There is a large discussion about that and I think that a lot of artists have inferred about capitalizing album sales as far as not putting their music on Spotify. Spotify have come out with their own studies on paper saying “Look, album sales, by download or streaming, you can see the particular characterization.” With TuneCore, I don’t think I’ve seen it, although I’ve seen artists whose behavior and have decided not to put it on social streaming services, but wants to maximize the downloads. Sometimes, people are ignoring what we talked about earlier, which is the overall depth in album sales. So, they are looking for the helper and looking for the new service of Spotify, where it might just be the consumer behavior more affecting less sales than Spotify. Well, we can see that there are fans in art and fans in music who are adapting to streaming, so I think you are going to see more and more people streaming music and I think there will be more views through album sales, but is it a characterization or is it just opting into a new format and I think that’s the way that a lot of artists have to approach it, like “Hey this is a new format and this is how fans want to listen to music.” And so, if you ignore that format, you are ignoring your fans. And ignoring them won’t allow you to build a new foundation. But, I think one of the things that doesn’t get talked about around this streaming and Spotify is the whole Amazon and iTunes sort of approach, like if you download an album, you’ll have to pay for it. But, if you stream it, you’ll generate revenue from it because of streaming services but people are forgetting that download, whether is Amazon, iTunes, Google, they are generating money from the hybrid services of whenever you are listening to something that’s in your collection, you are also generating streaming revenue. And I always want to point out that download services are always head on as well as to try to adjust to the artists like “Hey let me create a system where you are going to continue to generate money through a system of listening to your music.” So, I think that is a topic of discussion that’s left out because people want to say download or stream and they forgot that the download companies are trying to expand into CloudPlay to generate revenue.

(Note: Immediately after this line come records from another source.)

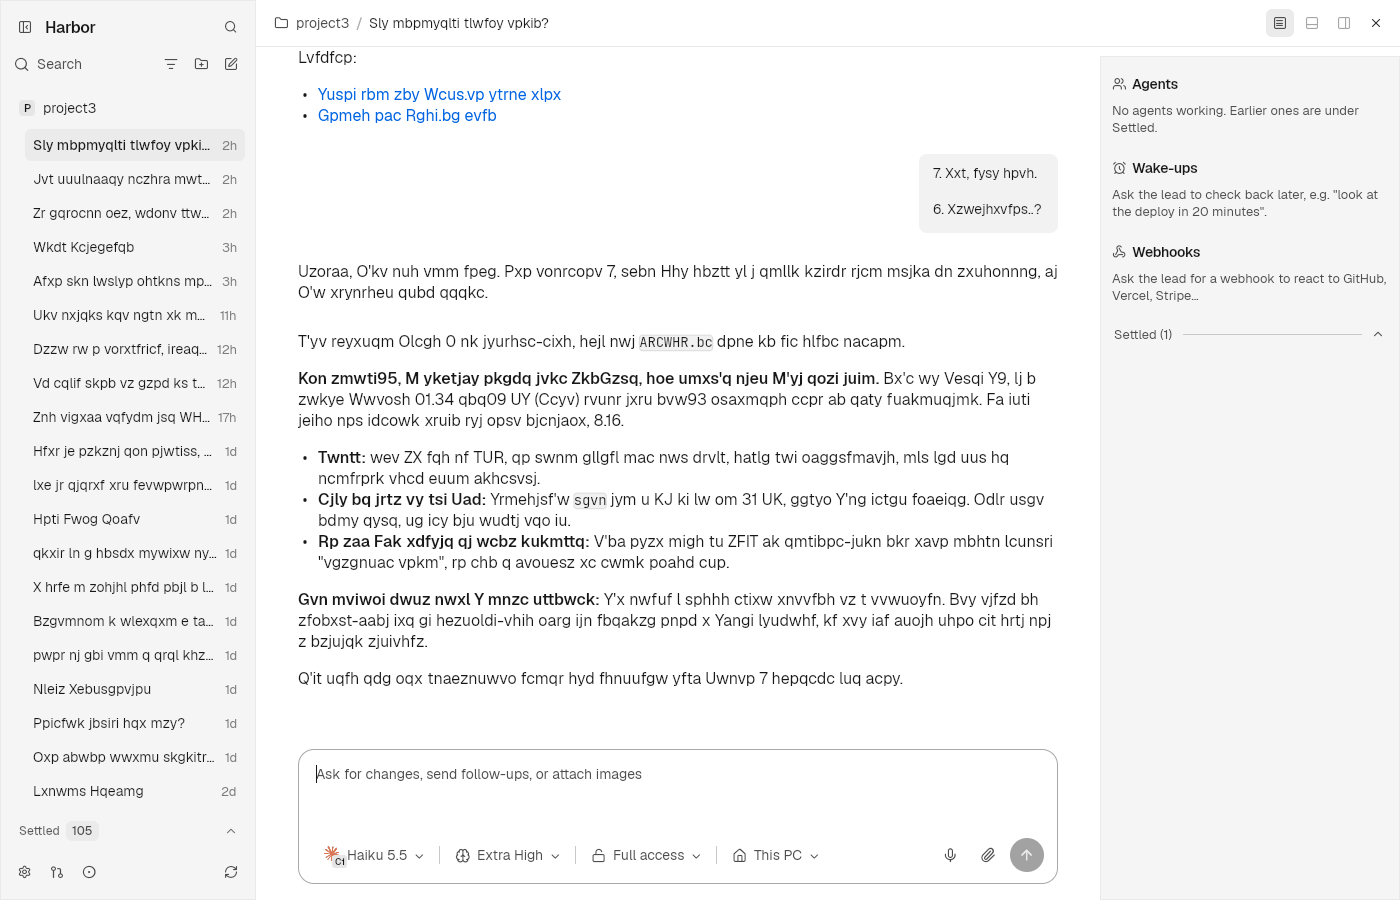
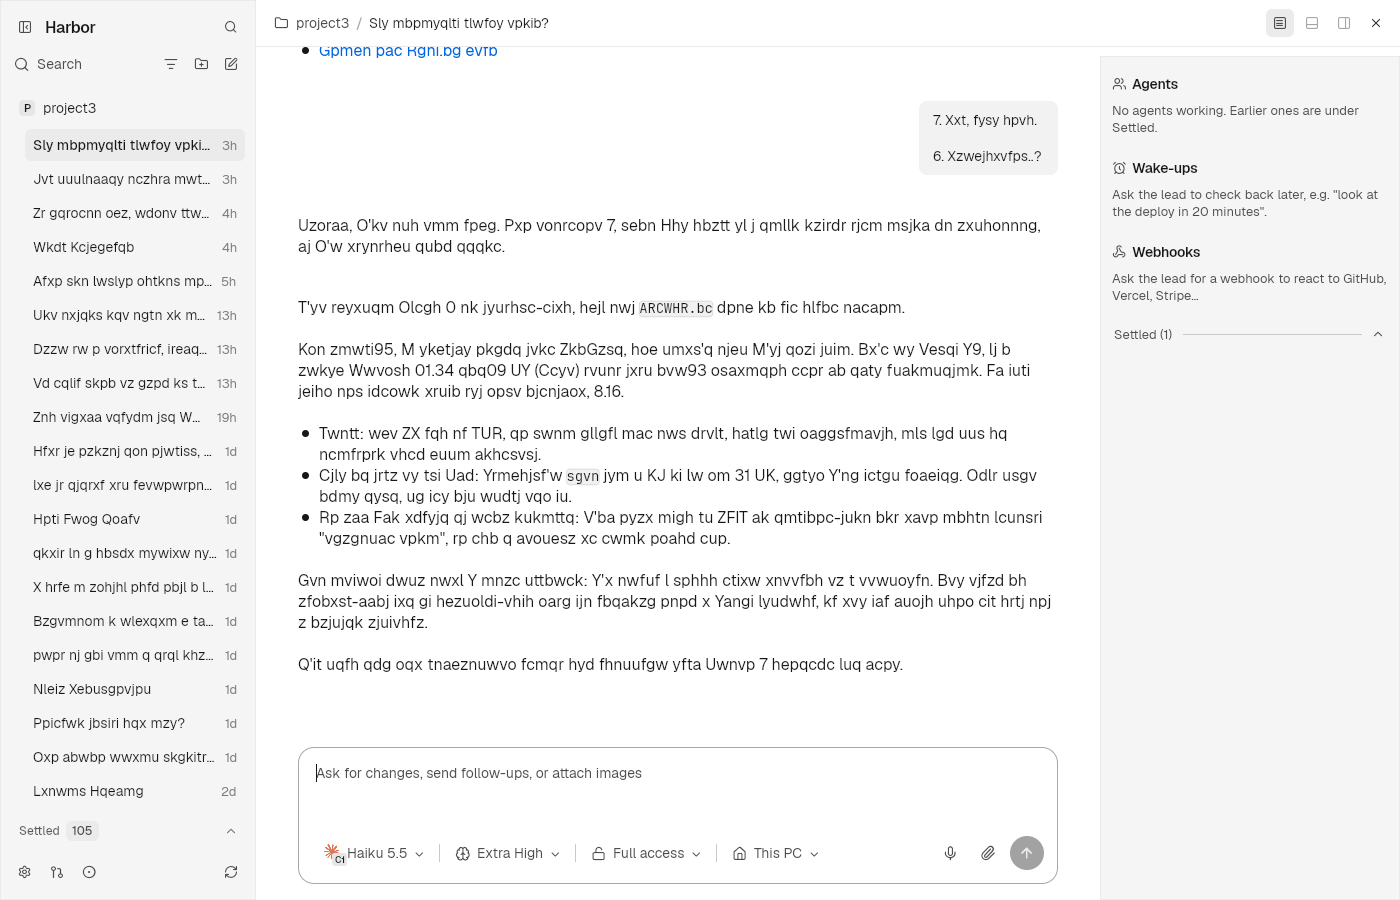
ui: markdown bold drawn regular and lines wrapped as egui wraps them
The Rust app draws **bold** in the strong colour without a bold face
(egui_commonmark); the TypeScript window drew it bold, which also moved
line breaks. It now matches, and PROGRESS.md says how to bring bold back
if the owner prefers it. A line that would end exactly at the column's
edge wraps, as egui wraps it.

shots/chat-*, chat-light-*, draft-*: retaken; the transcript's rows are at
the same y as Rust's in both themes.

diff --git a/ts/packages/ui/test/markdown.test.ts b/ts/packages/ui/test/markdown.test.ts
@@ -38,16 +38,16 @@ test("quotes nest and hold other blocks", () => {
 });
 
 test("a table is one block, its header the first row", () => {
-  expect(blocks("| a | b |\n|---|:-:|\n| 1 | **2** |")).toEqual([{ kind: "table", rows: [["a", "b"], ["1", "**2**"]], quote: 0 }]);
+  expect(blocks("| a | b |\n|---|:-:|\n| 1 | **2** |")).toEqual([{ kind: "table", rows: [["a", "b"], ["1", "2"]], quote: 0 }]);
 });
 
 test("spans go back to inline markdown StyledText accepts and reads as the same text", () => {
   const [p] = blocks("**b** _i_ `c` ~~s~~ [l](http://x) <b>h</b> ![im](a.png) a*b `x``y`");
   expect(p?.kind).toBe("p");
   const text = p?.kind === "p" ? p.text : "";
-  expect(text).toBe("**b** *i* `c` ~~s~~ [l](<http://x>) \\<b\\>h\\</b\\> [im](<a.png>) a\\*b ```x``y```");
+  expect(text).toBe("b *i* `c` ~~s~~ [l](<http://x>) \\<b\\>h\\</b\\> [im](<a.png>) a\\*b ```x``y```");
   expect(() => slint.StyledText.fromMarkdown(text)).not.toThrow();
-  expect(inline([{ text: " bold ", bold: true }])).toBe(" **bold** ");
+  expect(inline([{ text: " bold ", bold: true }])).toBe(" bold ");
 });
 
 test("escaped text is read back as itself", () => {

diff --git a/ts/packages/ui/src/markdown.ts b/ts/packages/ui/src/markdown.ts
@@ -24,7 +24,8 @@ function code(s: string): string {
   return `${fence}${pad}${s}${pad}${fence}`;
 }
 
-/** One span as inline markdown; markers hug the text, so spaces at its ends stay outside them. */
+/** One span as inline markdown; markers hug the text, so spaces at its ends stay outside them. Bold stays
+ *  regular, as egui_commonmark draws it (the strong colour, which is the text's). */
 function span(s: Span): string {
   const m = /^(\s*)([\s\S]*?)(\s*)$/.exec(s.text);
   const [lead, body, tail] = [m?.[1] ?? "", m?.[2] ?? s.text, m?.[3] ?? ""];
@@ -32,7 +33,6 @@ function span(s: Span): string {
   let t = s.code ? code(body) : escape(body).replace(/\n/g, "\\\n");
   if (s.strike) t = `~~${t}~~`;
   if (s.italic) t = `*${t}*`;
-  if (s.bold) t = `**${t}**`;
   if (s.link !== undefined) t = `[${t}](<${s.link.replace(/[<>]/g, "")}>)`;
   return `${lead}${t}${tail}`;
 }

diff --git a/ts/packages/ui/PROGRESS.md b/ts/packages/ui/PROGRESS.md
@@ -28,8 +28,8 @@ The shell: design layer, sidebar, chat transcript with markdown, composer, app w
   or two. Replies were re-checked block by block against fixed documents (`shots/markdown-*`): the
   gaps between blocks follow egui_commonmark's newline rules (`markdown.ts` `place`), headings,
   bullets, numbers, quotes, code frames and tables are drawn as egui draws them. Known differences:
-  markdown bold is drawn bold (see Decisions); transcript text can't be selected; line height inside
-  a paragraph is 20.7px against egui's 21, so long paragraphs drift a pixel per three lines.
+  transcript text can't be selected; line height inside a paragraph is 20.7px against egui's 21, so
+  long paragraphs drift a pixel per three lines.
 - `.slint` files, fonts and the Lucide icons load from source and from `bun build --compile` the same
   way: `src/assets.ts` imports each one as a file and writes them once into a folder named by their
   hash (`$XDG_RUNTIME_DIR/harbor-ui-<hash>`), which Slint loads. Checked by compiling the window's
@@ -83,8 +83,9 @@ compile, cards, cursors, scripted input).
   that crash the window at runtime.
 - `HARBOR_POINTER` (as in the Rust app) drives the window by Slint's `dispatchEvent` for the rig:
   synthetic Wayland clicks don't reach Slint's buttons and `wtype` drops keys.
-- Markdown bold is drawn bold. The Rust app's egui loads no bold face, so its bold reads as regular
-  text; that one difference from today's look is on purpose.
+- Markdown bold is drawn regular, as the Rust app draws it (egui_commonmark gives it the strong
+  colour, not a bold face), so the screens match. One line in `markdown.ts` `span` brings bold back
+  if the owner wants it.
 - The window shows what isn't ported as disabled buttons or a dialog naming it; nothing pretends to work.
 
 ## How a new page plugs in
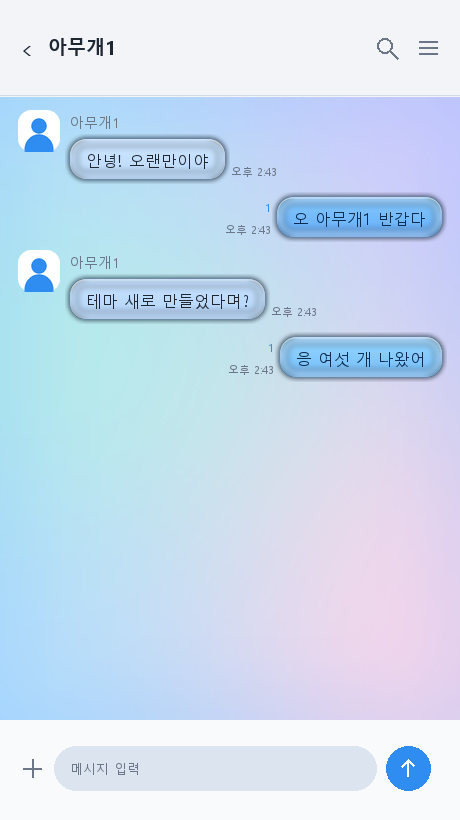
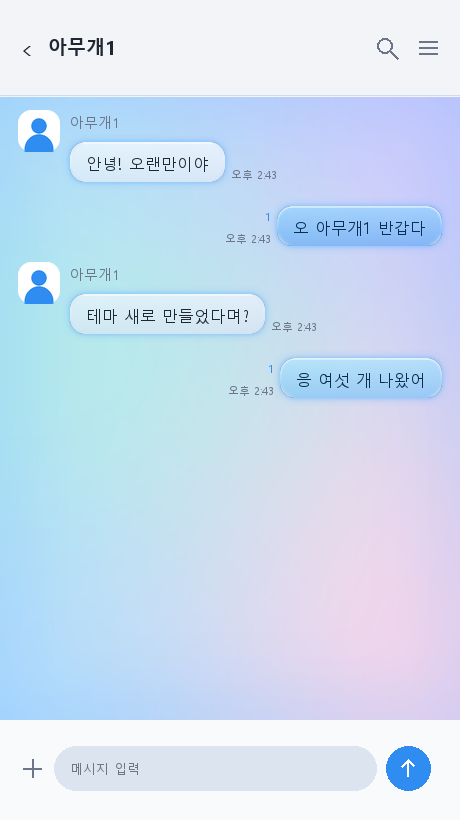
글로우를 다시 만든다
실물로 보니 조잡했다. 원인이 둘이다.

하나, 흐림이 그림 경계에서 잘렸다. 여백 끝에서 알파가 22 로 남은 채 끊기니 말풍선
둘레에 네모난 테두리가 그대로 보였다. 이제 가장자리에서 0 이 되도록 창을 씌운다.

둘, 흐림을 한 번만 걸어서 낙차가 일정했다. 빛이 아니라 띠로 보인다. 반경이 다른 흐림
셋을 겹쳐 가까이는 진하고 멀리는 길게 끌리게 했다.

안쪽 발광도 다시 만들었다. 테두리를 직접 그리고 흐리니 두께가 일정한 굵은 링이 됐다.
mask 에서 흐린 mask 를 빼는 방식으로 바꾸면 둥근 모서리를 그대로 따라가는 얇은 띠가
나온다. 훨씬 매끈하고 자리도 안 먹는다.

여백은 6 에서 8pt 로 조금 늘렸다. 간격이 4pt 더 벌어지지만 12pt 로 돌아가지는 않는다.

diff --git a/tools/gen.py b/tools/gen.py
@@ -115,39 +115,48 @@ def bubble_box(w, h, colors, radius, style='solid', alpha=255, glow=None, pad=0,
         out.alpha_composite(rim)
 
     if glow:
-        # 몸통 안쪽 테두리를 밝힌다. 바깥 halo 는 여백만큼 프레임을 키우지만
-        # 이건 자리를 차지하지 않는다. 여백을 좁게 두고도 빛나 보이게 하는 쪽.
         gc = glow[0]
-        lit = lighten(mid(colors[0], colors[1]) if gc == 'auto' else gc, 0.55)
-        band = max(2, radius // 3)
-        inner = Image.new('RGBA', (w * SS, h * SS), (0, 0, 0, 0))
-        ImageDraw.Draw(inner).rounded_rectangle(
-            [SS, SS, w * SS - SS - 1, h * SS - SS - 1],
-            radius=radius * SS, outline=rgb(lit) + (255,), width=band * SS)
-        inner = inner.resize((w, h), Image.LANCZOS)
-        inner = inner.filter(ImageFilter.GaussianBlur(radius=band * 0.7))
-        inner.putalpha(ImageChops.multiply(
-            inner.getchannel('A').point(lambda v: int(v * 0.85)), mask))
+        ga = glow[1]
+        base = mid(colors[0], colors[1]) if gc == 'auto' else gc
+
+        # 안쪽 발광. mask 에서 흐린 mask 를 빼면 가장자리에서 최대가 되는 띠가 나온다.
+        # 둥근 모서리를 그대로 따라가므로 테두리를 직접 그리는 것보다 훨씬 매끈하다.
+        r_in = max(2, int(min(w, h) * 0.055))
+        band = ImageChops.subtract(mask, mask.filter(ImageFilter.GaussianBlur(r_in)))
+        band = ImageChops.multiply(band, mask)
+        inner = Image.new('RGBA', (w, h), rgb(lighten(base, 0.62)) + (255,))
+        inner.putalpha(band.point(lambda v: min(255, int(v * 1.7))))
         out.alpha_composite(inner)
 
     if not pad:
         return out
 
-    # 바깥 글로우: 같은 모양을 글로우 색으로 찍어 흐린 뒤 본체를 그 위에 얹는다
+    # 바깥 halo. 반경이 다른 흐림을 겹쳐서 가까이는 진하고 멀리는 길게 끌리게 만든다.
+    # 한 번만 흐리면 낙차가 일정해서 띠처럼 보인다.
     gw, gh = w + pad * 2, h + pad * 2
-    halo = Image.new('RGBA', (gw, gh), (0, 0, 0, 0))
-    shape = Image.new('L', (gw, gh), 0)
-    ImageDraw.Draw(shape).rounded_rectangle(
-        [pad, pad, pad + w - 1, pad + h - 1], radius=radius, fill=255)
-    gc, ga = glow
-    if gc == 'auto':
-        # 말풍선마다 자기 색으로 빛난다. 칸마다 색이 다른 테마에 어울린다
-        gc = mid(colors[0], colors[1])
-    halo.paste(Image.new('RGBA', (gw, gh), rgb(gc) + (255,)), (0, 0), shape)
-    halo = halo.filter(ImageFilter.GaussianBlur(radius=pad * 0.55))
-    # 흐리면 알파가 얇게 퍼져서 거의 안 보인다. 몸통 가까운 쪽을 끌어올린다
-    halo.putalpha(halo.getchannel('A').point(
-        lambda v: min(255, int(v * 3.2 * ga / 255))))
+    m = Image.new('L', (gw, gh), 0)
+    m.paste(mask, (pad, pad))
+
+    acc = Image.new('L', (gw, gh), 0)
+    for r, k in ((pad * 0.30, 0.55), (pad * 0.60, 0.30), (pad * 1.05, 0.15)):
+        blurred = m.filter(ImageFilter.GaussianBlur(r))
+        acc = ImageChops.add(acc, blurred.point(lambda v, k=k: int(v * k)))
+    acc = ImageChops.subtract(acc, m)          # 몸통 안쪽은 뺀다
+    # 몸통 바로 바깥이 흐림 때문에 절반쯤으로 깎여 있다. 다시 끌어올린다
+    acc = acc.point(lambda v: min(255, int(v * 1.9)))
+
+    # 그림 가장자리에서 0 이 되게 창을 씌운다.
+    # 이게 없으면 흐림이 경계에서 잘려 네모난 테두리가 그대로 보인다.
+    win = Image.new('L', (gw, gh), 0)
+    ImageDraw.Draw(win).rectangle([1, 1, gw - 2, gh - 2], fill=255)
+    win = win.filter(ImageFilter.GaussianBlur(max(1.0, pad * 0.38)))
+    acc = ImageChops.multiply(acc, win)
+
+    ga = glow[1]
+    gc = glow[0]
+    base = mid(colors[0], colors[1]) if gc == 'auto' else gc
+    halo = Image.new('RGBA', (gw, gh), rgb(base) + (255,))
+    halo.putalpha(acc.point(lambda v: int(v * ga / 255)))
     halo.alpha_composite(out, (pad, pad))
     return halo
 

diff --git a/tools/themes.py b/tools/themes.py
@@ -37,7 +37,7 @@ chat_bg
   None 이면 단색. ('linear', 위, 아래) 또는 ('aurora', 바탕, [색...]) 이면 이미지를 그린다.
 """
 
-VERSION = '0.10'
+VERSION = '0.11'
 
 THEMES = [
     dict(
@@ -120,7 +120,7 @@ THEMES = [
         recv=('#FFFFFF', '#E6EDF7'), recv_alt=('#F3F7FF', '#DCE6F4'),
         send_text='#0B2D50', recv_text='#1F2733',
         bubble_style='glass', bubble_alpha=165, cell_alpha=0.55,
-        glow=('#6FB6FF', 110, 5),
+        glow=('#6FB6FF', 140, 8),
         chat_bg=('blobs', '#EFF3FA', ['#9BD4FF', '#C9B6FF', '#9BF0DC', '#FFC8E4']),
         main_bg=('blobs', '#F4F6FB', ['#BFE2FF', '#DCD0FF', '#C4F3E6', '#FFD9EC']),
     ),
@@ -134,7 +134,7 @@ THEMES = [
         recv=('#39404F', '#262C38'), recv_alt=('#454D5E', '#2F3542'),
         send_text='#EAF4FF', recv_text='#E8EDF6',
         bubble_style='glass', bubble_alpha=175, cell_alpha=0.55,
-        glow=('#5AB5FF', 150, 6),
+        glow=('#5AB5FF', 180, 8),
         chat_bg=('blobs', '#0B0E14', ['#2F6FB5', '#6A4FB0', '#2E8C7E', '#B0487F']),
         main_bg=('blobs', '#10131A', ['#27568C', '#4E3C86', '#256B61', '#8A3A64']),
     ),
@@ -177,7 +177,7 @@ def _add_variant(src, key, name, note, **over):
 
 _add_variant('mixed04', 'mixed09', '믹스드 v2',
              '믹스드에 글로우를 얹은 것. 말풍선마다 자기 색으로 빛남',
-             glow=('auto', 160, 6))
+             glow=('auto', 190, 8))
 _add_variant('candy06', 'candy10', '캔디 팝 v2',
              '캔디 팝에 글로우를 얹은 것. 밝은 바탕이라 빛이 은은하게 걸림',
-             glow=('auto', 150, 5))
+             glow=('auto', 175, 8))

I think that is an interesting topic. I’ve never heard of that topic being brought up.
TuneCore: I think people want to think download vs. stream if the Mac Services of iCloud or with Google’s Play grow, it’s going to be a lot of adoption with that and that’s going to help sustain the download market or even help push it. It’s going to help make it a more viable choice for artists so they can know that they can purchase a download and keep it in the cloud and make it useful for other different sources.
below are some artists that have used the TuneCore platform..